Agriculture is a very important economic activity in Ghana, employing about 60 percent of the economically active population. This chapter discusses households that are engaged in various agriculture activities, such as; crops cultivation and trees grown, type of cropping and acreages, type of livestock reared and fish farming. Information collected on agriculture was household based

 Households in Agriculture by District and Household Size

The 2010 census found that a total of 2,503,006 households in Ghana are engaged in agriculture, of which 240,238 households are in the Northern region. This constitutes 9.6 percent of the national total. The Northern region?s average agricultural household size is 8.5 compared with a national average of 5.3 persons (Table 11.1).

Rural households in Agriculture by District, Locality and

Household Size

As shown in Table 11.3, the rural distribution of households in agriculture by household sizes follows the same pattern as that of the national. The percentages increase from 1-person households to their peak around 5- and 6-person households, then drop, only to rise again at 10+ household size.

The lowest proportion recorded for 1-person households is 0.6 percent for both Chereponi and East Mamprusi, while the highest is 49.7 percent in Karaga District. The average household size in agriculture in rural Northern region is 8.4 persons per household; this surprisingly is lower than that of the urban average of 8.9. The average size of households in agriculture in rural Northern region ranges from a minimum of 6.8 people in Kpandai to 10.2 people in Karaga

Households in Agriculture by District, Type of Locality and

Sex of Head

Table 11.4 indicates that heads of households in agriculture in the Northern region are 90.7 percent male and 9.3 percent female. The pattern is the same in the districts, with the prevalence of male-headed households ranging from 81.6 percent in Sawla-Tuna-Kalba to 94.6 percent in Chereponi, while the proportion of female-headed households in agriculture ranges from as low as 5.4 percent in Chereponi to 18.4 percent in Sawla.

With respect to rural-urban distribution of sex of head of households in agriculture, 86.6 percent of urban households in agriculture are headed by males and 13.4 percent by females, while in rural areas, the percentages are even higher for male-headed (91.8%) and female-headed (8.2%) households. This trend may best be explained by cultural practices in the region.

Households in Agriculture by District and Agricultural Activity

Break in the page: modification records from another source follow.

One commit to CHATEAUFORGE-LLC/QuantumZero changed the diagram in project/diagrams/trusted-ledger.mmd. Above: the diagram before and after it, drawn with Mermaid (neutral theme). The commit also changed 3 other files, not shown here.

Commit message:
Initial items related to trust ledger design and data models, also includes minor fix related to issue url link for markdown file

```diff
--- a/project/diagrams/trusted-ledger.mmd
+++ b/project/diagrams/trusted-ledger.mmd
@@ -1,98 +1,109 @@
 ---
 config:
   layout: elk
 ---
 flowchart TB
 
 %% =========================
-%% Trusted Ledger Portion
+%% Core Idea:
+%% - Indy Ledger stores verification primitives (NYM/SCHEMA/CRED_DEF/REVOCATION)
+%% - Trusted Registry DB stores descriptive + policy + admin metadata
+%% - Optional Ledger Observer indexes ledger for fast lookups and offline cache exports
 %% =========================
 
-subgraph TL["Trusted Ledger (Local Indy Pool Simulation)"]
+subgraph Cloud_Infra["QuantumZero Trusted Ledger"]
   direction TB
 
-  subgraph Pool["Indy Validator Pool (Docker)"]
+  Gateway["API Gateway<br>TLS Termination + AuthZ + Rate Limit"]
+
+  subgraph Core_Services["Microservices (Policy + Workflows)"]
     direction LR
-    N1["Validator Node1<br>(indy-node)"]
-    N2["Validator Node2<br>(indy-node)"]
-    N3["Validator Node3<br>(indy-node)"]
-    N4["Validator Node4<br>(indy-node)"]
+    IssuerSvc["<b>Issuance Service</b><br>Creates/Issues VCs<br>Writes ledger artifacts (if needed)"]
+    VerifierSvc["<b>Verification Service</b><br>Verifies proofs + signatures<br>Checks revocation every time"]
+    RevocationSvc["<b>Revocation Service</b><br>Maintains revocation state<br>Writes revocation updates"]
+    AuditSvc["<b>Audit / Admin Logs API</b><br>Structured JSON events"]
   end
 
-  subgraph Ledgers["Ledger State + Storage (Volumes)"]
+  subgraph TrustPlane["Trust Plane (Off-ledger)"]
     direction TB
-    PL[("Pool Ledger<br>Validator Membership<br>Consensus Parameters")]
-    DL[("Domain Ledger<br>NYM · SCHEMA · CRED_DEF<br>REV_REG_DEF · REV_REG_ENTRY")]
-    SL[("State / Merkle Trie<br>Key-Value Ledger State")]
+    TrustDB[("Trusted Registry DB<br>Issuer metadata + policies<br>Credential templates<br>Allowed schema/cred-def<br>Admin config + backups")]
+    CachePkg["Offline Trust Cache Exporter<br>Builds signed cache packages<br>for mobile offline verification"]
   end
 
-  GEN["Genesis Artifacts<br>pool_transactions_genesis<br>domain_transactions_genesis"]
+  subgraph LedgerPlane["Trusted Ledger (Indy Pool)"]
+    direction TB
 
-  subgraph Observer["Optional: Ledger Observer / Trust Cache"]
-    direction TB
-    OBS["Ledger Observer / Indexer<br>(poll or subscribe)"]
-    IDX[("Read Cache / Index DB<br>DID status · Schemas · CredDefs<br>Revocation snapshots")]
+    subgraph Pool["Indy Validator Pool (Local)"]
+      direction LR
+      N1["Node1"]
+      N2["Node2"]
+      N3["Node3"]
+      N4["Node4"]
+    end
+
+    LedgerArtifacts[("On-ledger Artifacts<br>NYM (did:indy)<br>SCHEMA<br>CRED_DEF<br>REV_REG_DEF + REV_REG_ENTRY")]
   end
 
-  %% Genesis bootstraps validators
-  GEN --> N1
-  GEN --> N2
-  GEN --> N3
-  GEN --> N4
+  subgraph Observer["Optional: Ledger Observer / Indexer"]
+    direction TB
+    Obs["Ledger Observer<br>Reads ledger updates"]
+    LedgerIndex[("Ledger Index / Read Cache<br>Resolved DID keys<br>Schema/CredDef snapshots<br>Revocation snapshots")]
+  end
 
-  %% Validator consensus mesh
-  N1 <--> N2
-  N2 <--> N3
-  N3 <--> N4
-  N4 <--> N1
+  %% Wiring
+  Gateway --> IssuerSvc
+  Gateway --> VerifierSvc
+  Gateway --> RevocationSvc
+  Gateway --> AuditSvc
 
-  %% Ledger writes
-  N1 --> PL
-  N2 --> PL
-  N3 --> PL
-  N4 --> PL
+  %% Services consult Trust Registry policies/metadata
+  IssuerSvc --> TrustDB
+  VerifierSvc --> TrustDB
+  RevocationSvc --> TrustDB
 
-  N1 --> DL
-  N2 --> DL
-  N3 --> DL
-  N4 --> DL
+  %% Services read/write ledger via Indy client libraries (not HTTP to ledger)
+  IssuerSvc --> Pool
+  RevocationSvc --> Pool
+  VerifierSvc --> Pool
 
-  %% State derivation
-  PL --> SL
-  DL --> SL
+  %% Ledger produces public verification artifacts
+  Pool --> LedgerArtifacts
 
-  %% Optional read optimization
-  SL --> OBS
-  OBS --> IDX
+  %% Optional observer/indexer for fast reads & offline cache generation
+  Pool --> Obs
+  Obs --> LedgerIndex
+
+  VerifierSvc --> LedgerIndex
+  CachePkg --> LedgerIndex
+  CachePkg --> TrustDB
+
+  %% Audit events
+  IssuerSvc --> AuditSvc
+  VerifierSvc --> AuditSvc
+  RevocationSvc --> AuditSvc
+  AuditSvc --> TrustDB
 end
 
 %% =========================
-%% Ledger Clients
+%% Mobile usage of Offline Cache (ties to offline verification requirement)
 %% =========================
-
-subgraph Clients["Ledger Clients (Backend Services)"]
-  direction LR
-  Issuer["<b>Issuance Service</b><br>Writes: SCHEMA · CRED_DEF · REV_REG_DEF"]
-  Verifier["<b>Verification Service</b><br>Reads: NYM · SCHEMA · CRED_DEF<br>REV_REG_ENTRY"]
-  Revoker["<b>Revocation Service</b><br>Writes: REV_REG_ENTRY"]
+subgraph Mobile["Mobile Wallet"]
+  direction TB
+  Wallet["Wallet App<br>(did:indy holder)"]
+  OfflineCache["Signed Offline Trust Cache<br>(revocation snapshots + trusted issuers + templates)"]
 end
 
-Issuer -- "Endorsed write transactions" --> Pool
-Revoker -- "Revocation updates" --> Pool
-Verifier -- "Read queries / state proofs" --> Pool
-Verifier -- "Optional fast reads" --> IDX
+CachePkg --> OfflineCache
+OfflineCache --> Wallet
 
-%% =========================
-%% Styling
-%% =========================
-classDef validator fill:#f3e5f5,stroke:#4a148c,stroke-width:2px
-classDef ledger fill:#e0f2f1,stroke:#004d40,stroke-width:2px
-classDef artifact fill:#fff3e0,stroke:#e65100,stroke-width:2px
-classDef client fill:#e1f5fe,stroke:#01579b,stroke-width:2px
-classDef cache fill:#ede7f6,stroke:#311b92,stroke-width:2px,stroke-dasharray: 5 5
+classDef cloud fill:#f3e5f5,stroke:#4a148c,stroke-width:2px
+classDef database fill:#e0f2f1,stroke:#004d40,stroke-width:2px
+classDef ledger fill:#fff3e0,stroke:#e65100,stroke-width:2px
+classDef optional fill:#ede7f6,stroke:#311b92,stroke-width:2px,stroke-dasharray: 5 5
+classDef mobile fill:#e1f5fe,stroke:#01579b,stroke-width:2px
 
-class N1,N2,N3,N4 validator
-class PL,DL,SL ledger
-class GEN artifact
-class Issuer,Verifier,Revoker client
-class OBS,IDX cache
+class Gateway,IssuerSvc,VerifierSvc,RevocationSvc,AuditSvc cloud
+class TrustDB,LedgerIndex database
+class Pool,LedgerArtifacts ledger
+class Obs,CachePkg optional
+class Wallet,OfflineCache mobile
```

Table 11.5 touches on the main agriculture activities and how they are distributed in the Northern region. The table indicates that most households are in crop farming (90.5%) and livestock rearing (30.1%) while tree growing (0.9%) and fish farming (0.1%) are the least practiced agriculture activity.

The large percentages for both crop farming and livestock rearing may be explained by households engaging in more than one activity. The Savelugu Nanton Distyrict has the highest proportion of households in crop farming involving 94.3 percent of households.The Bunkpurugu-Yunyoo District has the highest number of households in livestock rearing (66.7 %).

Households in Agriculture by District, Locality, Activity

and Sex of Head

Table 11.6 indicates that out of the 49,537 urban households in agriculture in the Northern region, 90.2 percent are engaged in crop farming, 1.6 percent in tree growing, 0.2 percent in fish farming and 30.1 percent in livestock rearing.

It is worth noting that, some households are involved in more than one agricultural activity. For example a household could be involved in tree growing as well as livestock rearing. Gushiegu has the largest proportion of households in crop farming (98.4%) while the Central Gonja District leads in tree growing

Distribution of Livestock by Locality and Number of


Livestock rearing is a major activity in the Northern region. Table 11.7 shows the distribution of livestock, by locality and number of holdings. The table indicates that there are six major holdings of livestock in the Northern region, namely. goats, chickens, sheep, cattle, guinea fowl and pigs.

The rural areas of the Northern region have far more livestock holdings (86.0%) than the urban areas (14.0%). The distribution of the number of livestock also follows the same pattern, with 13.2 percent and 86.8 percent for urban and rural areas respectively


Date Created : 11/28/2017 7:17:18 AM